Data published in Gut Microbes also showed that the reductions in URTI symptom were observable within two weeks of consuming the probiotic, which was composed of Lactobacillus acidophilus CUL60 (NCIMB 30157), L. acidophilus CUL21 (NCIMB 30156), L. plantarum CUL66 (NCIMB 30280) Bifidobacterium bifidum CUL20 (NCIMB 30153) and B. animalis subsp. lactis CUL34 (NCIMB 30172).
“Probiotics are considered overall safe and well tolerated, and relatively limited alternative therapeutic options currently exist for prevention of URTIs (including COVID-19); as such, we feel that a compelling case exists for further randomized studies to prospectively explore the potential impact of probiotics on prevention of respiratory infection in particular for those at higher risk, including obese and older people,” wrote the researchers, led by Benjamin Mullish from Imperial College London.
The probiotic combination used is called Lab4P and is developed by Cultech Ltd. in the UK.
The microbiome and viral infection
Interest in how the microbiome and probiotics can support immune function and response has never been higher, with scientific studies reporting a potential role of the gut microbiota in the severity and duration of COVID-19. Such links led prominent scientists like Professor Glenn Gibson and Dr Gemma Walton from the University of Reading and Dr Kirsty Hunter from Nottingham Trent University to ask the UK’s Health Secretary Matt Hancock to assess the role of the gut microbiome in coronavirus.
Earlier this year, a review by members of the International Probiotics Association, including ADM Health & Wellness, IFF (formerly DuPont Nutrition and Biosciences), IPA, Danone Nutricia Research, AB-BIOTICS S.A., Lallemand Health Solutions, and Triphase Pharmaceuticals, Pvt Ltd., stated “Given that certain microbiome states may increase susceptibility to infection and disease, interest has grown in the utility of probiotics (“live microorganisms that, when administered in adequate amounts, confer a health benefit on the host”), which offer the potential to beneficially alter the microbiome to enhance antiviral immunity.”
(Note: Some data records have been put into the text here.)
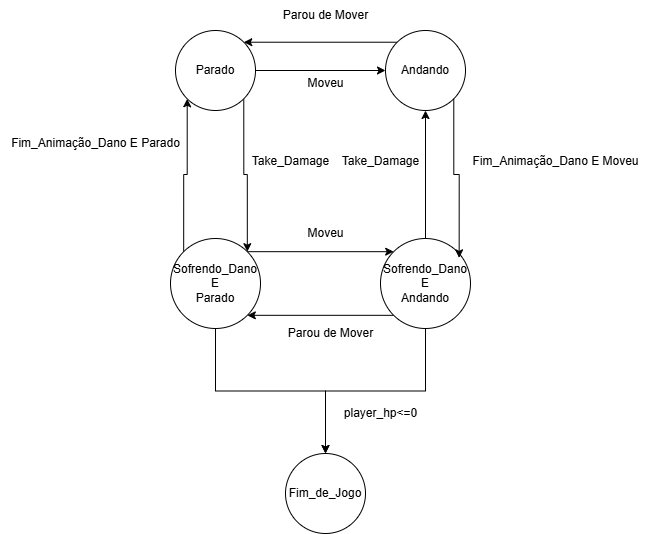
Projeto-de-Interfaces-Graficas/Pesadelo-no-Escritorio keeps this draw.io diagram as documents/FSM/Player.drawio.png. Above is the earlier version. Source tidied: cells renumbered, new cells last; positions are measured from the earlier drawing's top-left corner, leaving out a move shared by most shapes.
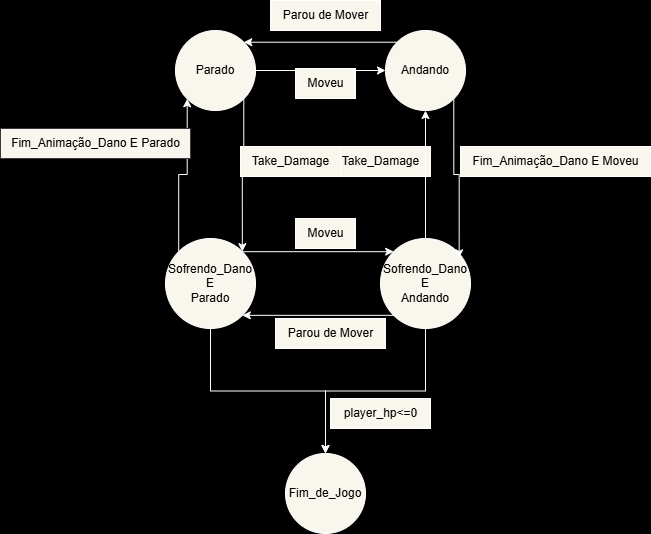
Above is the later version.

Diff of the diagram source:
```diff
@@ -1,77 +1,77 @@
-<mxGraphModel background="#FFFFFF">
+<mxGraphModel background="#000000">
   <root>
     <mxCell id="0" />
     <mxCell id="1" parent="0" />
-    <mxCell id="2" style="edgeStyle=orthogonalEdgeStyle;rounded=0;jettySize=auto;html=1;exitX=1;exitY=0.5;exitDx=0;exitDy=0;" parent="1" edge="1" source="4" target="6">
+    <mxCell id="2" style="edgeStyle=orthogonalEdgeStyle;rounded=0;jettySize=auto;html=1;exitX=1;exitY=0.5;exitDx=0;exitDy=0;labelBackgroundColor=none;fontColor=#F9F9F9;fillColor=#f9f7ed;strokeColor=#FFFFFF;" parent="1" edge="1" source="4" target="6">
       <mxGeometry relative="1" as="geometry" />
     </mxCell>
-    <mxCell id="3" style="edgeStyle=orthogonalEdgeStyle;rounded=0;jettySize=auto;html=1;exitX=1;exitY=1;exitDx=0;exitDy=0;entryX=1;entryY=0;entryDx=0;entryDy=0;" parent="1" edge="1" source="4" target="10">
+    <mxCell id="3" style="edgeStyle=orthogonalEdgeStyle;rounded=0;jettySize=auto;html=1;exitX=1;exitY=1;exitDx=0;exitDy=0;entryX=1;entryY=0;entryDx=0;entryDy=0;labelBackgroundColor=none;fontColor=#F9F9F9;fillColor=#f9f7ed;strokeColor=#FFFFFF;" parent="1" edge="1" source="4" target="10">
       <mxGeometry relative="1" as="geometry" />
     </mxCell>
-    <mxCell id="4" value="Parado" style="ellipse;whiteSpace=wrap;html=1;" parent="1" vertex="1">
+    <mxCell id="4" value="Parado" style="ellipse;whiteSpace=wrap;html=1;labelBackgroundColor=none;fillColor=#f9f7ed;strokeColor=#FFFFFF;" parent="1" vertex="1">
       <mxGeometry x="175" y="30" width="80" height="80" as="geometry" />
     </mxCell>
-    <mxCell id="5" style="edgeStyle=orthogonalEdgeStyle;rounded=0;jettySize=auto;html=1;exitX=0;exitY=0;exitDx=0;exitDy=0;entryX=1;entryY=0;entryDx=0;entryDy=0;" parent="1" edge="1" source="6" target="4">
+    <mxCell id="5" style="edgeStyle=orthogonalEdgeStyle;rounded=0;jettySize=auto;html=1;exitX=0;exitY=0;exitDx=0;exitDy=0;entryX=1;entryY=0;entryDx=0;entryDy=0;labelBackgroundColor=none;fontColor=#F9F9F9;fillColor=#f9f7ed;strokeColor=#FFFFFF;" parent="1" edge="1" source="6" target="4">
       <mxGeometry relative="1" as="geometry" />
     </mxCell>
-    <mxCell id="6" value="Andando" style="ellipse;whiteSpace=wrap;html=1;" parent="1" vertex="1">
+    <mxCell id="6" value="Andando" style="ellipse;whiteSpace=wrap;html=1;labelBackgroundColor=none;fillColor=#f9f7ed;strokeColor=#FFFFFF;" parent="1" vertex="1">
       <mxGeometry x="385" y="30" width="80" height="80" as="geometry" />
     </mxCell>
-    <mxCell id="7" style="edgeStyle=orthogonalEdgeStyle;rounded=0;jettySize=auto;html=1;exitX=1;exitY=0;exitDx=0;exitDy=0;entryX=0;entryY=0;entryDx=0;entryDy=0;" parent="1" edge="1" source="10" target="21">
+    <mxCell id="7" style="edgeStyle=orthogonalEdgeStyle;rounded=0;jettySize=auto;html=1;exitX=1;exitY=0;exitDx=0;exitDy=0;entryX=0;entryY=0;entryDx=0;entryDy=0;labelBackgroundColor=none;fontColor=#F9F9F9;fillColor=#f9f7ed;strokeColor=#FFFFFF;" parent="1" edge="1" source="10" target="21">
       <mxGeometry relative="1" as="geometry" />
     </mxCell>
-    <mxCell id="8" style="edgeStyle=orthogonalEdgeStyle;rounded=0;jettySize=auto;html=1;exitX=0;exitY=0;exitDx=0;exitDy=0;entryX=0;entryY=1;entryDx=0;entryDy=0;" parent="1" edge="1" source="10" target="4">
+    <mxCell id="8" style="edgeStyle=orthogonalEdgeStyle;rounded=0;jettySize=auto;html=1;exitX=0;exitY=0;exitDx=0;exitDy=0;entryX=0;entryY=1;entryDx=0;entryDy=0;labelBackgroundColor=none;fontColor=#F9F9F9;fillColor=#f9f7ed;strokeColor=#FFFFFF;" parent="1" edge="1" source="10" target="4">
       <mxGeometry relative="1" as="geometry" />
     </mxCell>
-    <mxCell id="9" style="edgeStyle=orthogonalEdgeStyle;rounded=0;jettySize=auto;html=1;exitX=0.5;exitY=1;exitDx=0;exitDy=0;" parent="1" edge="1" source="10" target="11">
+    <mxCell id="9" style="edgeStyle=orthogonalEdgeStyle;rounded=0;jettySize=auto;html=1;exitX=0.5;exitY=1;exitDx=0;exitDy=0;labelBackgroundColor=none;fontColor=#F9F9F9;fillColor=#f9f7ed;strokeColor=#FFFFFF;" parent="1" edge="1" source="10" target="11">
       <mxGeometry relative="1" as="geometry" />
     </mxCell>
-    <mxCell id="10" value="Sofrendo_Dano E&lt;br&gt;Parado" style="ellipse;whiteSpace=wrap;html=1;" parent="1" vertex="1">
-      <mxGeometry x="170" y="238" width="90" height="90" as="geometry" />
+    <mxCell id="10" value="Sofrendo_Dano E&lt;br&gt;Parado" style="ellipse;whiteSpace=wrap;html=1;labelBackgroundColor=none;fillColor=#f9f7ed;strokeColor=#FFFFFF;" parent="1" vertex="1">
+      <mxGeometry x="165" y="238" width="90" height="90" as="geometry" />
     </mxCell>
-    <mxCell id="11" value="Fim_de_Jogo" style="ellipse;whiteSpace=wrap;html=1;direction=south;" parent="1" vertex="1">
+    <mxCell id="11" value="Fim_de_Jogo" style="ellipse;whiteSpace=wrap;html=1;direction=south;labelBackgroundColor=none;fillColor=#f9f7ed;strokeColor=#FFFFFF;" parent="1" vertex="1">
       <mxGeometry x="285" y="453" width="80" height="80" as="geometry" />
     </mxCell>
-    <mxCell id="12" value="Moveu" style="text;html=1;align=center;verticalAlign=middle;strokeColor=none;fillColor=none;" parent="1" vertex="1">
+    <mxCell id="12" value="Moveu" style="text;html=1;align=center;verticalAlign=middle;labelBackgroundColor=none;fillColor=#f9f7ed;strokeColor=#FFFFFF;" parent="1" vertex="1">
       <mxGeometry x="295" y="218" width="60" height="30" as="geometry" />
     </mxCell>
-    <mxCell id="13" value="Parou de Mover" style="text;html=1;align=center;verticalAlign=middle;strokeColor=none;fillColor=none;" parent="1" vertex="1">
+    <mxCell id="13" value="Parou de Mover" style="text;html=1;align=center;verticalAlign=middle;labelBackgroundColor=none;fillColor=#f9f7ed;strokeColor=#FFFFFF;" parent="1" vertex="1">
       <mxGeometry x="275" y="318" width="110" height="30" as="geometry" />
     </mxCell>
-    <mxCell id="14" value="player_hp&amp;lt;=0" style="text;html=1;align=center;verticalAlign=middle;strokeColor=none;fillColor=none;" parent="1" vertex="1">
+    <mxCell id="14" value="player_hp&amp;lt;=0" style="text;html=1;align=center;verticalAlign=middle;labelBackgroundColor=none;fillColor=#f9f7ed;strokeColor=#FFFFFF;" parent="1" vertex="1">
       <mxGeometry x="330" y="398" width="100" height="30" as="geometry" />
     </mxCell>
-    <mxCell id="15" value="Fim_Animação_Dano E Parado" style="text;html=1;align=center;verticalAlign=middle;strokeColor=none;fillColor=none;" parent="1" vertex="1">
+    <mxCell id="15" value="Fim_Animação_Dano E Parado" style="text;html=1;align=center;verticalAlign=middle;labelBackgroundColor=none;fillColor=#f9f7ed;strokeColor=#36393d;" parent="1" vertex="1">
       <mxGeometry y="128" width="190" height="30" as="geometry" />
     </mxCell>
-    <mxCell id="16" value="Fim_Animação_Dano E Moveu" style="text;html=1;align=center;verticalAlign=middle;strokeColor=none;fillColor=none;" parent="1" vertex="1">
+    <mxCell id="16" value="Fim_Animação_Dano E Moveu" style="text;html=1;align=center;verticalAlign=middle;labelBackgroundColor=none;fillColor=#f9f7ed;strokeColor=#FFFFFF;" parent="1" vertex="1">
       <mxGeometry x="460" y="146" width="190" height="30" as="geometry" />
     </mxCell>
-    <mxCell id="17" value="Take_Damage" style="text;html=1;align=center;verticalAlign=middle;strokeColor=none;fillColor=none;" parent="1" vertex="1">
+    <mxCell id="17" value="Take_Damage" style="text;html=1;align=center;verticalAlign=middle;labelBackgroundColor=none;fillColor=#f9f7ed;strokeColor=#FFFFFF;" parent="1" vertex="1">
       <mxGeometry x="330" y="146" width="100" height="30" as="geometry" />
     </mxCell>
-    <mxCell id="18" style="edgeStyle=orthogonalEdgeStyle;rounded=0;jettySize=auto;html=1;exitX=0.5;exitY=0;exitDx=0;exitDy=0;entryX=0.5;entryY=1;entryDx=0;entryDy=0;" parent="1" edge="1" source="21" target="6">
+    <mxCell id="18" style="edgeStyle=orthogonalEdgeStyle;rounded=0;jettySize=auto;html=1;exitX=0.5;exitY=0;exitDx=0;exitDy=0;entryX=0.5;entryY=1;entryDx=0;entryDy=0;labelBackgroundColor=none;fontColor=#F9F9F9;fillColor=#f9f7ed;strokeColor=#FFFFFF;" parent="1" edge="1" source="21" target="6">
       <mxGeometry relative="1" as="geometry" />
     </mxCell>
-    <mxCell id="19" style="edgeStyle=orthogonalEdgeStyle;rounded=0;jettySize=auto;html=1;exitX=0;exitY=1;exitDx=0;exitDy=0;entryX=1;entryY=1;entryDx=0;entryDy=0;" parent="1" edge="1" source="21" target="10">
+    <mxCell id="19" style="edgeStyle=orthogonalEdgeStyle;rounded=0;jettySize=auto;html=1;exitX=0;exitY=1;exitDx=0;exitDy=0;entryX=1;entryY=1;entryDx=0;entryDy=0;labelBackgroundColor=none;fontColor=#F9F9F9;fillColor=#f9f7ed;strokeColor=#FFFFFF;" parent="1" edge="1" source="21" target="10">
       <mxGeometry relative="1" as="geometry" />
     </mxCell>
-    <mxCell id="20" style="edgeStyle=orthogonalEdgeStyle;rounded=0;jettySize=auto;html=1;exitX=0.5;exitY=1;exitDx=0;exitDy=0;entryX=0;entryY=0.5;entryDx=0;entryDy=0;" parent="1" edge="1" source="21" target="11">
+    <mxCell id="20" style="edgeStyle=orthogonalEdgeStyle;rounded=0;jettySize=auto;html=1;exitX=0.5;exitY=1;exitDx=0;exitDy=0;entryX=0;entryY=0.5;entryDx=0;entryDy=0;labelBackgroundColor=none;fontColor=#F9F9F9;fillColor=#f9f7ed;strokeColor=#FFFFFF;" parent="1" edge="1" source="21" target="11">
       <mxGeometry relative="1" as="geometry" />
     </mxCell>
-    <mxCell id="21" value="Sofrendo_Dano E&lt;br&gt;Andando" style="ellipse;whiteSpace=wrap;html=1;" parent="1" vertex="1">
+    <mxCell id="21" value="Sofrendo_Dano E&lt;br&gt;Andando" style="ellipse;whiteSpace=wrap;html=1;labelBackgroundColor=none;fillColor=#f9f7ed;strokeColor=#FFFFFF;" parent="1" vertex="1">
       <mxGeometry x="380" y="238" width="90" height="90" as="geometry" />
     </mxCell>
-    <mxCell id="22" style="edgeStyle=orthogonalEdgeStyle;rounded=0;jettySize=auto;html=1;exitX=1;exitY=1;exitDx=0;exitDy=0;entryX=0.874;entryY=0.215;entryDx=0;entryDy=0;entryPerimeter=0;" parent="1" edge="1" source="6" target="21">
+    <mxCell id="22" style="edgeStyle=orthogonalEdgeStyle;rounded=0;jettySize=auto;html=1;exitX=1;exitY=1;exitDx=0;exitDy=0;entryX=0.874;entryY=0.215;entryDx=0;entryDy=0;entryPerimeter=0;labelBackgroundColor=none;fontColor=#F9F9F9;fillColor=#f9f7ed;strokeColor=#FFFFFF;" parent="1" edge="1" source="6" target="21">
       <mxGeometry relative="1" as="geometry" />
     </mxCell>
-    <mxCell id="23" value="Moveu" style="text;html=1;align=center;verticalAlign=middle;strokeColor=none;fillColor=none;" parent="1" vertex="1">
+    <mxCell id="23" value="Moveu" style="text;html=1;align=center;verticalAlign=middle;labelBackgroundColor=none;fillColor=#f9f7ed;strokeColor=#FFFFFF;" parent="1" vertex="1">
       <mxGeometry x="295" y="68" width="60" height="30" as="geometry" />
     </mxCell>
-    <mxCell id="24" value="Parou de Mover" style="text;html=1;align=center;verticalAlign=middle;strokeColor=none;fillColor=none;" parent="1" vertex="1">
+    <mxCell id="24" value="Parou de Mover" style="text;html=1;align=center;verticalAlign=middle;labelBackgroundColor=none;fillColor=#f9f7ed;strokeColor=#FFFFFF;" parent="1" vertex="1">
       <mxGeometry x="270" width="110" height="30" as="geometry" />
     </mxCell>
-    <mxCell id="25" value="Take_Damage" style="text;html=1;align=center;verticalAlign=middle;strokeColor=none;fillColor=none;" parent="1" vertex="1">
+    <mxCell id="25" value="Take_Damage" style="text;html=1;align=center;verticalAlign=middle;labelBackgroundColor=none;fillColor=#f9f7ed;strokeColor=#FFFFFF;" parent="1" vertex="1">
       <mxGeometry x="240" y="146" width="100" height="30" as="geometry" />
     </mxCell>
   </root>
```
The new study expands on earlier findings from the 220-person double-blind, single-center, placebo-controlled PROMAGEN trial, which were published last year in Scientific Reports and reported significant differences between the probiotic and placebos groups for body weight, BMI, waist circumference, and waist-to-height ratio. In addition, improvements in small dense LDL-cholesterol and self-perceived quality of life were reported.
The new paper in Gut Microbes used data collected in symptom diaries considered most consistent with URTI: : cough, sore throat, headache, muscle ache and wheeze. The data was collected over a six-month period from July to January, “and as such included a significant period of the conventional peak season for influenza-like illnesses”, explained the researchers.
The results indicated that participants in the probiotic group experienced a 27% reduction in URTI symptoms versus placebo, with greater benefits being reported by people 45 years old or older or those with BMI of at least 30 kg/m2.
Interestingly, the researchers also reported that the diversity of the gut microbiome remained stable throughout the study in probiotic-treated participants.
“Our results extend upon existing data regarding the impact of probiotics upon viral URTI, by suggesting that probiotics may have a potential use for reducing URTI symptoms in overweight and obese people, and especially those of older age,” they wrote. “Furthermore, the Lab4P probiotic consortium may also have a potential role in stabilizing/preventing changes in gut microbiome composition in response to an URTI.
“… there is a need for additional research to better delineate mechanisms by which probiotic bacteria – either directly or via immune modulation – impact upon the gut-lung axis,” they concluded.
Source: Gut Microbes
2021, Volume 13, Issue 1, doi: 10.1080/19490976.2021.1900997
“Probiotics reduce self-reported symptoms of upper respiratory tract infection in overweight and obese adults: should we be considering probiotics during viral pandemics?”
Authors: B.H. Mullish et al.